Above is a product that is still relatively new in Japan: a microwavable seasoning pouch.
Inside is a seasoning sauce for char siu pork. Prepare 250 grams of pork, poke it with a fork to create holes, then place the meat in the pouch. Thoroughly massage the sauce into the pork so that it permeates and coats the meat.
Afterward, place the pouch face up in the microwave and heat for eight to nine minutes. This is all you have to do to serve char siu pork for dinner!
*Please follow the instructions on the back of the pouch carefully.
7. Make White Rice Tastier with Toppings
Here are two tasty rice toppings that’ll keep you from getting bored of white rice.
The first is furikake. This is a powdered seasoning that Japanese people sprinkle on top of rice. It is sometimes mixed with rice to make onigiri (rice balls).
Flavors include seaweed, egg, salmon, sukiyaki, wasabi, mentaiko (spicy cod roe), and many more.
Large bags are available at stores for around 100 yen. Variety packs with multiple flavor packets are also available, with 20 packets costing 200 to 300 yen.
Another topping is a Japanese porridge mix called ochazuke.

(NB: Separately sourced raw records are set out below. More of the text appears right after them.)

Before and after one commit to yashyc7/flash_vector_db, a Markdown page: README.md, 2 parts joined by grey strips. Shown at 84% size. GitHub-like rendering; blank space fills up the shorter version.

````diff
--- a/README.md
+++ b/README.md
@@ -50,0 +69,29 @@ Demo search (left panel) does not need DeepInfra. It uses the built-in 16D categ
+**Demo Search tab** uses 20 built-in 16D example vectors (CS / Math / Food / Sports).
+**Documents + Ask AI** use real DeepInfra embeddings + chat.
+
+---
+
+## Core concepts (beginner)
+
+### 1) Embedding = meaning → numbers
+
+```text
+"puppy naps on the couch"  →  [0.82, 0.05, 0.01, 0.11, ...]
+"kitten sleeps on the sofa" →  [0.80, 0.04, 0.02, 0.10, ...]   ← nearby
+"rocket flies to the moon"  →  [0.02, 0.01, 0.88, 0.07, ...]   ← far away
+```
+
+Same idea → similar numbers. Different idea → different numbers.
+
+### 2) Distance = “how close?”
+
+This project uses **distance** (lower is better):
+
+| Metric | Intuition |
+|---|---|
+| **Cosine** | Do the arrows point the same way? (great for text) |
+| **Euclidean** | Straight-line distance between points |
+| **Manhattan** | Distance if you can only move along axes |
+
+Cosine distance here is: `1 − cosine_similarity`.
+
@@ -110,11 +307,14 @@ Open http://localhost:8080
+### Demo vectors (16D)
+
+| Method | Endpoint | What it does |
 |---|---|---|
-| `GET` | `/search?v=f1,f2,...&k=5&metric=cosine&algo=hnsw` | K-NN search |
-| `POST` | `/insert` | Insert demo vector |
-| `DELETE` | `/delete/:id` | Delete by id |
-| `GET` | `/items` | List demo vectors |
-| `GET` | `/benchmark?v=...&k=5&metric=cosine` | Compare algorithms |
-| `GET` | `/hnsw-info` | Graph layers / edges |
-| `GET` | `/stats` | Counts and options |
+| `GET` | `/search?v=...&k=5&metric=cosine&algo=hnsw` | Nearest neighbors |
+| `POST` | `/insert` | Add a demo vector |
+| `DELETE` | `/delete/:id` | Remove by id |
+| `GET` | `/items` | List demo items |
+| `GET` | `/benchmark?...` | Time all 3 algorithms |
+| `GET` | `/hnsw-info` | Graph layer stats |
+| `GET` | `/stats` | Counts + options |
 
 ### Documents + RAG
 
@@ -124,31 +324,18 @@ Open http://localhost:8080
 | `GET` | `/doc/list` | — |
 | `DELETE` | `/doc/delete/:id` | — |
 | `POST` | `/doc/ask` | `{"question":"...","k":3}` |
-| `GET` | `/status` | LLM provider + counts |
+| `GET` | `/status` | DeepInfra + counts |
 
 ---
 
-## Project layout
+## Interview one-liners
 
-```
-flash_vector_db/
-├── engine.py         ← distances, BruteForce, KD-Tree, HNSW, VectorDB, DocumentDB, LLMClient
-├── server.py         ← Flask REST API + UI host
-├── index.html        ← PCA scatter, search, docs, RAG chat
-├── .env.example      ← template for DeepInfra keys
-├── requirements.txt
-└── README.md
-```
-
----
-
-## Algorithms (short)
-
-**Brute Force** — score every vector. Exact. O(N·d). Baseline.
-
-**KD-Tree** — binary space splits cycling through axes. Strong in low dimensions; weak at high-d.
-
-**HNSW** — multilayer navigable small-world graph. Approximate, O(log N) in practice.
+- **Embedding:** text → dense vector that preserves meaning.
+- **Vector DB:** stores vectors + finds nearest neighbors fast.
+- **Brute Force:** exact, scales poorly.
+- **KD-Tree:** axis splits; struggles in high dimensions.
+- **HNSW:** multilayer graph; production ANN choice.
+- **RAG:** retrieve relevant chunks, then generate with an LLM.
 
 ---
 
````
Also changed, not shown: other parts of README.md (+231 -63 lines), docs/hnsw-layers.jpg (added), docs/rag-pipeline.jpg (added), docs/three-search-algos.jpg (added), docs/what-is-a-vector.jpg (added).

The pouch includes a powdered soup and ingredients such as green onions, seaweed, and dried meat. To eat, serve rice in a bowl, sprinkle the ochazuke mix on top, and add hot water. Once the powdered soup has dissolved, this piping-hot dish is ready to eat.
The larger bag pictured above comes with a trio of famous flavors from the Tohoku region—scallop, beef tongue, and uni (sea urchin). It is priced at 756 yen for six pouches. The smaller bag is a yuzu-flavored (citron) ochazuke mix that comes with three pouches for 250 yen.
Bonus Content: Japanese Rice
Rice is key to eating delicious Japanese food.
Each variety of rice has a distinct taste and texture. Moreover, there are various rice brands on the market.
It’s not easy to bring home a huge, heavy bag of rice. But there are packaged products in Japan with two cups of rice (300 grams) per bag (prices start at 300 yen depending on the variety and manufacturer).
Popular brands include Koshihikari, Hitomebore, Yumepirika (Hokkaido), Tsuyahime (Yamagata), and Akita Komachi (Akita). It might be hard finding these smaller packs, so try looking for them at supermarkets or the discount retailer Don Quixote.
Don’t have a rice cooker at home or find it troublesome to cook rice? Then ready-to-eat rice is right for you!
Buy and bring home microwavable instant rice of your preferred rice variety. There are even ready-made rice products like chicken kamameshi ("kettle rice") and minced-meat dry curry.
These products start at 100 yen and vary according to flavor and manufacturer.
Enjoy a Japanese Meal at Home
These food products make great souvenirs for you and your loved ones. Find yourself gravitating towards the same old sweets or snacks on your travels? Then snag a couple of Japanese side dishes, ramen, or ready-to-eat rice to recreate an authentic Japanese meal at home!
Aside from being an edible memory from your trip, the recipient of your souvenir is sure to discover a love of Japan and Japanese food.